What the task asks: With the string "number" as the filter, copy each matching line from the records.

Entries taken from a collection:
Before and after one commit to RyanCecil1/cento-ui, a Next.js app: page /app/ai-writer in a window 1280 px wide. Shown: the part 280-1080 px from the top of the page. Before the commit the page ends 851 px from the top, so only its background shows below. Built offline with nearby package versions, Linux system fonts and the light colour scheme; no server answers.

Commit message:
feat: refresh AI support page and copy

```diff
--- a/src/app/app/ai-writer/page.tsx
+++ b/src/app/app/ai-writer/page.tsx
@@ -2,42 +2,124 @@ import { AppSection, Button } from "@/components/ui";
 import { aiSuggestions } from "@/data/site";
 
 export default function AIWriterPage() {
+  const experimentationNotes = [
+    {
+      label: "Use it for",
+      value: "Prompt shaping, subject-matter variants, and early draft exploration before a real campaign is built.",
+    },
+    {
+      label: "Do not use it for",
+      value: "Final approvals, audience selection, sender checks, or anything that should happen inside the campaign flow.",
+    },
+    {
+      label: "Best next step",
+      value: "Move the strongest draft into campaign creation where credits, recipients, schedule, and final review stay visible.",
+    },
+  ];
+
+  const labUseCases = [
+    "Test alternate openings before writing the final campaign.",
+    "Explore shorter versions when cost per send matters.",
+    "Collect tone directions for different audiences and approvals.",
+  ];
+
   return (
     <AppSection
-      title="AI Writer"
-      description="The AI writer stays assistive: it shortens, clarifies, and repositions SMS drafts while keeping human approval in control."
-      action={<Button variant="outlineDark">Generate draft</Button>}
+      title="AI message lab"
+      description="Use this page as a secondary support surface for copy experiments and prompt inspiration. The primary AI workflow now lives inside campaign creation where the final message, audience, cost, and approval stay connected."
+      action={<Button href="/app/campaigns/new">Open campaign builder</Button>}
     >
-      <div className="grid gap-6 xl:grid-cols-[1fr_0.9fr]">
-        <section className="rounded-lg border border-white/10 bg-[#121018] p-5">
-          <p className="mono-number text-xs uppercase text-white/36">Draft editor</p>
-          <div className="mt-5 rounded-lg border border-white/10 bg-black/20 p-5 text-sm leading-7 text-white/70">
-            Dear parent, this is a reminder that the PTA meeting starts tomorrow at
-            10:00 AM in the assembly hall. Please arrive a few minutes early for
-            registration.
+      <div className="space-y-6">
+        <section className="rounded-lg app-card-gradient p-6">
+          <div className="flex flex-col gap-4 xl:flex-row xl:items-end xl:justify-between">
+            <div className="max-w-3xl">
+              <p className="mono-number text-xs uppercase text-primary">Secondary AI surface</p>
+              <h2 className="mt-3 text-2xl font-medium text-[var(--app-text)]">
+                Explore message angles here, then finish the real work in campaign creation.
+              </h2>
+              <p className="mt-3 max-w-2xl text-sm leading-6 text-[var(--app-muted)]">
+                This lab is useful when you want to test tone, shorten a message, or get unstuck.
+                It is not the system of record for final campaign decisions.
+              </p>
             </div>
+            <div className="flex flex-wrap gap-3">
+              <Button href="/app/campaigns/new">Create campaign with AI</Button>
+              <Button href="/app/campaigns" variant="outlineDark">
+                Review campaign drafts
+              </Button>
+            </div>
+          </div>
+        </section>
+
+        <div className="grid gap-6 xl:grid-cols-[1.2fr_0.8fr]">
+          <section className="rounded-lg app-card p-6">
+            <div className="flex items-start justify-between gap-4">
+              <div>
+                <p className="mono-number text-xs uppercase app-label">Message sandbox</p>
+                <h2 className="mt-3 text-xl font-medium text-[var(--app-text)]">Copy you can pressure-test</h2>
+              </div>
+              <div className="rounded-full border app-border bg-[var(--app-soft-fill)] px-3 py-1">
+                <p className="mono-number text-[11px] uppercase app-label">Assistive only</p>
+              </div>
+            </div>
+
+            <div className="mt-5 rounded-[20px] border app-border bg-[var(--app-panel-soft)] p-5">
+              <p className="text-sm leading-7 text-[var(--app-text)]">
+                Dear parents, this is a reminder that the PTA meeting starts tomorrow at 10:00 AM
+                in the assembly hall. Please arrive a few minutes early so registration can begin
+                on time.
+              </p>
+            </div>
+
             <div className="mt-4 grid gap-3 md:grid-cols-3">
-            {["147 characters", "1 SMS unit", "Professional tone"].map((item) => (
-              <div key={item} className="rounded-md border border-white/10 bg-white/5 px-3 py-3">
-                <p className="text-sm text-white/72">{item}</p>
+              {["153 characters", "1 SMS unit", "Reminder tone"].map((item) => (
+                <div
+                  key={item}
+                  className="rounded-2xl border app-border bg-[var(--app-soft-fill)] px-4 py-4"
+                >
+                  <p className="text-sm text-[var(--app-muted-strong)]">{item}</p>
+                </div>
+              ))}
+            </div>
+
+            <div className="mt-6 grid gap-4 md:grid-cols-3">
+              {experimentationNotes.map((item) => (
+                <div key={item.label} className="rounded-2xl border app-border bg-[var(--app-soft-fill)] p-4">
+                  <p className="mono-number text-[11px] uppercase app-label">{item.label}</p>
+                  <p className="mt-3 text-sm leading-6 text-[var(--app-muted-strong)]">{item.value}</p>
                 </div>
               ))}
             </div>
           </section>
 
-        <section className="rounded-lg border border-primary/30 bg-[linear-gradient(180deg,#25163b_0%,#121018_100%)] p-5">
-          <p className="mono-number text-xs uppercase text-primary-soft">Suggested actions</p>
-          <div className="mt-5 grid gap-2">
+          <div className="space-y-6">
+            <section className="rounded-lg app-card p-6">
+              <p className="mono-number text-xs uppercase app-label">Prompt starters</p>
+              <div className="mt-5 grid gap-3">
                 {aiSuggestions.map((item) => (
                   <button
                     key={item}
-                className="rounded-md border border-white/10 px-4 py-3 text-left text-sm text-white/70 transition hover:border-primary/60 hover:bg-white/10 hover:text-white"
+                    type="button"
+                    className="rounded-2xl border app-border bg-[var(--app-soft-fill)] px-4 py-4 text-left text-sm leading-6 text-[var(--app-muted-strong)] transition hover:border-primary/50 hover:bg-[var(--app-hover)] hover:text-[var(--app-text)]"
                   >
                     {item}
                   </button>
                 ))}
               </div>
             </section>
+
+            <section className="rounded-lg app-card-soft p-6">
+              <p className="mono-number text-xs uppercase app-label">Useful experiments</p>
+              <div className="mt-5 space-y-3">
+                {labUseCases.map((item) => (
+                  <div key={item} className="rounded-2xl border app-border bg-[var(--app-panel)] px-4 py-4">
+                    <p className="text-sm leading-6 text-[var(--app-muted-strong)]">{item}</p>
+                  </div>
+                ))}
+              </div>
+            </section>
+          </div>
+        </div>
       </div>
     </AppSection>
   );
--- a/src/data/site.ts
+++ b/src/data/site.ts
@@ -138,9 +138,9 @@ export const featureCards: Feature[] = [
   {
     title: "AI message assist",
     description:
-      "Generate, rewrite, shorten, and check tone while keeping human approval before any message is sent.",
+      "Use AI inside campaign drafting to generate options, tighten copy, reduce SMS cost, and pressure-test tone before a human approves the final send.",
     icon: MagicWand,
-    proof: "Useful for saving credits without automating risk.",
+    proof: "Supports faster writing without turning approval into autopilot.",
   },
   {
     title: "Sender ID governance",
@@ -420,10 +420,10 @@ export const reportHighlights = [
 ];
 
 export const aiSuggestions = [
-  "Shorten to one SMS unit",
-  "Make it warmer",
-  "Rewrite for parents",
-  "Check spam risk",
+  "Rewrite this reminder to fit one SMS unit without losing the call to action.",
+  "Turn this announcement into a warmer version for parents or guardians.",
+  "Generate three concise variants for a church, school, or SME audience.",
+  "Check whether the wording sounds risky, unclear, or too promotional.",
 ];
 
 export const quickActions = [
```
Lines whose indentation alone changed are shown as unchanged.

Response area:
-          <p className="mono-number text-xs uppercase text-white/36">Draft editor</p>
+              <p className="mono-number text-xs uppercase text-primary">Secondary AI surface</p>
+                <p className="mono-number text-xs uppercase app-label">Message sandbox</p>
+                <p className="mono-number text-[11px] uppercase app-label">Assistive only</p>
+                  <p className="mono-number text-[11px] uppercase app-label">{item.label}</p>
-          <p className="mono-number text-xs uppercase text-primary-soft">Suggested actions</p>
+              <p className="mono-number text-xs uppercase app-label">Prompt starters</p>
+              <p className="mono-number text-xs uppercase app-label">Useful experiments</p>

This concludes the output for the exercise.